Assignment: Using the entries that follow, state how many lines contain the word "DBHelper". The response is that number and nothing more.

(Items listed in a dataset)

★ ★ ★ ★ ★ ★ ★

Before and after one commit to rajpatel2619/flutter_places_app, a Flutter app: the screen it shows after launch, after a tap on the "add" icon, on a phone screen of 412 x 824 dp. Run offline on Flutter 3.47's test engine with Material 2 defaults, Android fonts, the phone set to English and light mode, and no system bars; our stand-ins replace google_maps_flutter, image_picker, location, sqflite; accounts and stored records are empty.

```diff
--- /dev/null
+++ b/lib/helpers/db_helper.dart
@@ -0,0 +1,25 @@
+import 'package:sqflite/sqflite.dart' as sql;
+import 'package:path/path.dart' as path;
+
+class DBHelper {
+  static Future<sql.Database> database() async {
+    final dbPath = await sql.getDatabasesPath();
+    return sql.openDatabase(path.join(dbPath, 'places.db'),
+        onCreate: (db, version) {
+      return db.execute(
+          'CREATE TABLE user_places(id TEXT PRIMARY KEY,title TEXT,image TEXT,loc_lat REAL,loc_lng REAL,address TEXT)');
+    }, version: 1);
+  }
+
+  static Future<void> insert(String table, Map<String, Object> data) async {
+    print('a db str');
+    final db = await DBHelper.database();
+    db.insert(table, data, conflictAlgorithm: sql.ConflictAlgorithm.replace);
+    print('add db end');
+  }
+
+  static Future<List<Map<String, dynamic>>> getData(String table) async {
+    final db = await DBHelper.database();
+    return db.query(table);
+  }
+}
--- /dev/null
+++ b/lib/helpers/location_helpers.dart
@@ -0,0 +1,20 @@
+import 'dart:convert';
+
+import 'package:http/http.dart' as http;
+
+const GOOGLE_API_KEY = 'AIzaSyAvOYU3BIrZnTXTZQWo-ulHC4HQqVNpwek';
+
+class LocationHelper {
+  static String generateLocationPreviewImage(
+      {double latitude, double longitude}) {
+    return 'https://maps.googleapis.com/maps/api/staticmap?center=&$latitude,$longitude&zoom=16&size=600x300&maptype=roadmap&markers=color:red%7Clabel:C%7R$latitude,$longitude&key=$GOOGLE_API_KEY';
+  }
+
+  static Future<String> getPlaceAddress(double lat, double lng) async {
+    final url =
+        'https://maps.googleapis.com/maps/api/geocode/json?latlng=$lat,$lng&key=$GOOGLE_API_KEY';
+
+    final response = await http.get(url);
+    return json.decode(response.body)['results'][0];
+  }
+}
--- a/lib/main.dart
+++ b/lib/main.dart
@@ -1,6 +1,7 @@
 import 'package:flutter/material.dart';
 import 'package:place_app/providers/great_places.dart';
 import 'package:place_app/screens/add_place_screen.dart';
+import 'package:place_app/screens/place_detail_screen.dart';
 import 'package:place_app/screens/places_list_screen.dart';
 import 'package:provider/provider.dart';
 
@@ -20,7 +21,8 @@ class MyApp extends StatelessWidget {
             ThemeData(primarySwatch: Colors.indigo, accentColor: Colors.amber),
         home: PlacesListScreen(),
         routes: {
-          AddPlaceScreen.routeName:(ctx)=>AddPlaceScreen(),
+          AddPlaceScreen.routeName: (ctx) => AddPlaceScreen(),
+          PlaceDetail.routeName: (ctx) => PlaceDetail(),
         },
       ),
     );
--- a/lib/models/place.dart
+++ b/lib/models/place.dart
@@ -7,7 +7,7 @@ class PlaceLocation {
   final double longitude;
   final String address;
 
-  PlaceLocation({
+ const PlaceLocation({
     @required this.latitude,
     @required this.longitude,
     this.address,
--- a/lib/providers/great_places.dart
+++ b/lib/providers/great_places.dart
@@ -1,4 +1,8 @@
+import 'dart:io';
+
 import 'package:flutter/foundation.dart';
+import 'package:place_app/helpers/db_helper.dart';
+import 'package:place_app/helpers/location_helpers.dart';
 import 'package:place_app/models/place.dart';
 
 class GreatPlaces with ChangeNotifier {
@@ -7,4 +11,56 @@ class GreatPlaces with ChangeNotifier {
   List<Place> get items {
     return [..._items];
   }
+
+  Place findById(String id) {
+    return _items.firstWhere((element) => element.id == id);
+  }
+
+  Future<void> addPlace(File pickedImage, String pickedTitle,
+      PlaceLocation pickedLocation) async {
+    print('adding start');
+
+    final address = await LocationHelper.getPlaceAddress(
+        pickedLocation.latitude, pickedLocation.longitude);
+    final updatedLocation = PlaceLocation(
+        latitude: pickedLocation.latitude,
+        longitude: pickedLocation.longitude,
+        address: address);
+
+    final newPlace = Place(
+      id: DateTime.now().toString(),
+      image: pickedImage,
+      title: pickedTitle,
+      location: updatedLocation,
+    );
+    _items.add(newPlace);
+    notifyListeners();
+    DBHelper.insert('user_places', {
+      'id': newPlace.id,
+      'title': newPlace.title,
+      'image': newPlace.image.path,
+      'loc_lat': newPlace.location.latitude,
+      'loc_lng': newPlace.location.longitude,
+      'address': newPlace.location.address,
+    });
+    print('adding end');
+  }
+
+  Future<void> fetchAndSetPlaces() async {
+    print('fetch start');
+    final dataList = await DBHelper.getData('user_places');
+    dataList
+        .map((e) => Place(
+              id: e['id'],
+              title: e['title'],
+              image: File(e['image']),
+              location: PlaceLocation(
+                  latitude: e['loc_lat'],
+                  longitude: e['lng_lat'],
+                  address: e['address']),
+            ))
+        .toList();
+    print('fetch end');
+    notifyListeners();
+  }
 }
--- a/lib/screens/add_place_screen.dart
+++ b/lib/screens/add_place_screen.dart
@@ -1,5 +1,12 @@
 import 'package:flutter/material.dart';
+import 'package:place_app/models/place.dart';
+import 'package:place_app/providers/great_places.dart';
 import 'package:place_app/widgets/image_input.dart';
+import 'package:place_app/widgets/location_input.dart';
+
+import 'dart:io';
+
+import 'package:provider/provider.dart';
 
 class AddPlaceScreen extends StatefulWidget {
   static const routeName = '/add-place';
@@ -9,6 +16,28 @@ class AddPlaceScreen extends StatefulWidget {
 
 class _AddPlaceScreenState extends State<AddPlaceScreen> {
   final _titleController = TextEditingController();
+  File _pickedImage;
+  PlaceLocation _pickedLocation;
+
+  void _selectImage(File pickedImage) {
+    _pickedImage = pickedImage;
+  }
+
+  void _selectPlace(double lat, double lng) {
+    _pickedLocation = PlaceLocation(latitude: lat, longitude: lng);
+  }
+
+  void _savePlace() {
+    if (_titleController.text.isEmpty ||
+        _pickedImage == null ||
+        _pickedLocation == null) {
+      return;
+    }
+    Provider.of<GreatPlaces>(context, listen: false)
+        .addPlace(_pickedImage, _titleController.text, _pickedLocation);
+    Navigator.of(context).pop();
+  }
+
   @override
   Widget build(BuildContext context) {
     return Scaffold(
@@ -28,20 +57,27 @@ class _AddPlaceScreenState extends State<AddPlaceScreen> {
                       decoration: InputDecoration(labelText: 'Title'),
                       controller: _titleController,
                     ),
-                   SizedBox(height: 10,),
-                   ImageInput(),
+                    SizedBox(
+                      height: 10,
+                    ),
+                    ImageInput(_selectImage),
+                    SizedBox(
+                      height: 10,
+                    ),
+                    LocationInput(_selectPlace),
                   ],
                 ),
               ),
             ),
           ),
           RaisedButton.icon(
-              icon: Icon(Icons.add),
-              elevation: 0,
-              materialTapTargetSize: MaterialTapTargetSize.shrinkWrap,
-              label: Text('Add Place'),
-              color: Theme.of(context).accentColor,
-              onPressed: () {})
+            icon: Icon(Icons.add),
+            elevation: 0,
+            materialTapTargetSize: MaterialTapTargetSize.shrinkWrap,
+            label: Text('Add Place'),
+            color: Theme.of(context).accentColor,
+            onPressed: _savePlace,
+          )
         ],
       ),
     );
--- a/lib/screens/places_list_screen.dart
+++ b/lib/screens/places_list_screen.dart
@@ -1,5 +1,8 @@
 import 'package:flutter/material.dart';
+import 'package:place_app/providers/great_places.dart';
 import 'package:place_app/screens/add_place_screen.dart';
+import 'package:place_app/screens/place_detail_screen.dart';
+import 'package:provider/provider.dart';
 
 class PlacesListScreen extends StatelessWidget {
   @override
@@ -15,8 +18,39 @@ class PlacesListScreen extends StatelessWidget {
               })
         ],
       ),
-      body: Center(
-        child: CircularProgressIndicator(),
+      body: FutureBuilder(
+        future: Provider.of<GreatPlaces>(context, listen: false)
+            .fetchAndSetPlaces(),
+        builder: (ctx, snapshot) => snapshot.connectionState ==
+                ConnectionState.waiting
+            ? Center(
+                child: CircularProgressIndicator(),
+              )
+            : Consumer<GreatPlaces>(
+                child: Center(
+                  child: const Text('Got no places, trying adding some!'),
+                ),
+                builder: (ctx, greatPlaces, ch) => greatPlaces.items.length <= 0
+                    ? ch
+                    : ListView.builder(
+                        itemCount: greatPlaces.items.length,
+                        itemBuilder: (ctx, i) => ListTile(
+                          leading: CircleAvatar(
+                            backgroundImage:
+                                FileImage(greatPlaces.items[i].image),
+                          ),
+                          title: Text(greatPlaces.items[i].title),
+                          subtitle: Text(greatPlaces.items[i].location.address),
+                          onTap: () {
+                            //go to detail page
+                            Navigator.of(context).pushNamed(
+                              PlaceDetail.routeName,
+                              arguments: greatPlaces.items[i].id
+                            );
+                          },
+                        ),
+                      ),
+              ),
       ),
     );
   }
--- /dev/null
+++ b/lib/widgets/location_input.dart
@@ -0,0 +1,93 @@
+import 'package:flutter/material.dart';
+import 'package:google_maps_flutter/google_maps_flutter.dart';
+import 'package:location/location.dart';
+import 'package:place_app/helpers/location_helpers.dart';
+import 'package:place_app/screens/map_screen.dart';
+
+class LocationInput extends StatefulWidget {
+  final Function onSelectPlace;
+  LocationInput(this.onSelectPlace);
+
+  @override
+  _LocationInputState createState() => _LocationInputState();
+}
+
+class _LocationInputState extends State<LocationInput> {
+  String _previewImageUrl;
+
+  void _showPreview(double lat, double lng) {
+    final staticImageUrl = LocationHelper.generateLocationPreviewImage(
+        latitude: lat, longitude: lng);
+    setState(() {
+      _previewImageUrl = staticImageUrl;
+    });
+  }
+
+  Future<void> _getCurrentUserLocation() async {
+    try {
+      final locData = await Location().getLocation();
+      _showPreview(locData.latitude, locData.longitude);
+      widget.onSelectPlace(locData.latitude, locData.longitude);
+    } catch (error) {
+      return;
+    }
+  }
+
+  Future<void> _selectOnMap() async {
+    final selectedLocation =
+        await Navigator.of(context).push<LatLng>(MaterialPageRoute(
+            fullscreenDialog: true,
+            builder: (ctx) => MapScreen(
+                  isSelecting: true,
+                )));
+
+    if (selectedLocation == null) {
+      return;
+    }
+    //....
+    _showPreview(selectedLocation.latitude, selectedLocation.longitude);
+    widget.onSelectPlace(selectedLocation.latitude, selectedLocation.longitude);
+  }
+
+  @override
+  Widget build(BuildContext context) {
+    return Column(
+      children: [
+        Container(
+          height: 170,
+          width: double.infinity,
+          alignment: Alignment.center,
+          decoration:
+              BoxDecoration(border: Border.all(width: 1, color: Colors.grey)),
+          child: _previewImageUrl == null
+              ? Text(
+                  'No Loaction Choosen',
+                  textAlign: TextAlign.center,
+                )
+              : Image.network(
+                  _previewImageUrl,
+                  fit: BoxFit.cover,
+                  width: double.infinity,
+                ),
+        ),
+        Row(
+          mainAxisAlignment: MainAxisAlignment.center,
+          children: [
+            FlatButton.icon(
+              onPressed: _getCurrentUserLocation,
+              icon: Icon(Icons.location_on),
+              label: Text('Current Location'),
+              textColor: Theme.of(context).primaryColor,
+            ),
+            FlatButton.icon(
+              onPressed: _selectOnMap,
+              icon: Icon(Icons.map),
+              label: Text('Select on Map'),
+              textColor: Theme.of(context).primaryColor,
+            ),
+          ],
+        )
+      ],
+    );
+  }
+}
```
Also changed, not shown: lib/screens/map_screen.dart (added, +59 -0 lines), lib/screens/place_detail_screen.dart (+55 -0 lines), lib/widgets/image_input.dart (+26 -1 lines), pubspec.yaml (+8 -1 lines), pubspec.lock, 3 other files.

★ ★ ★ ★ ★ ★ ★

The completed task: 5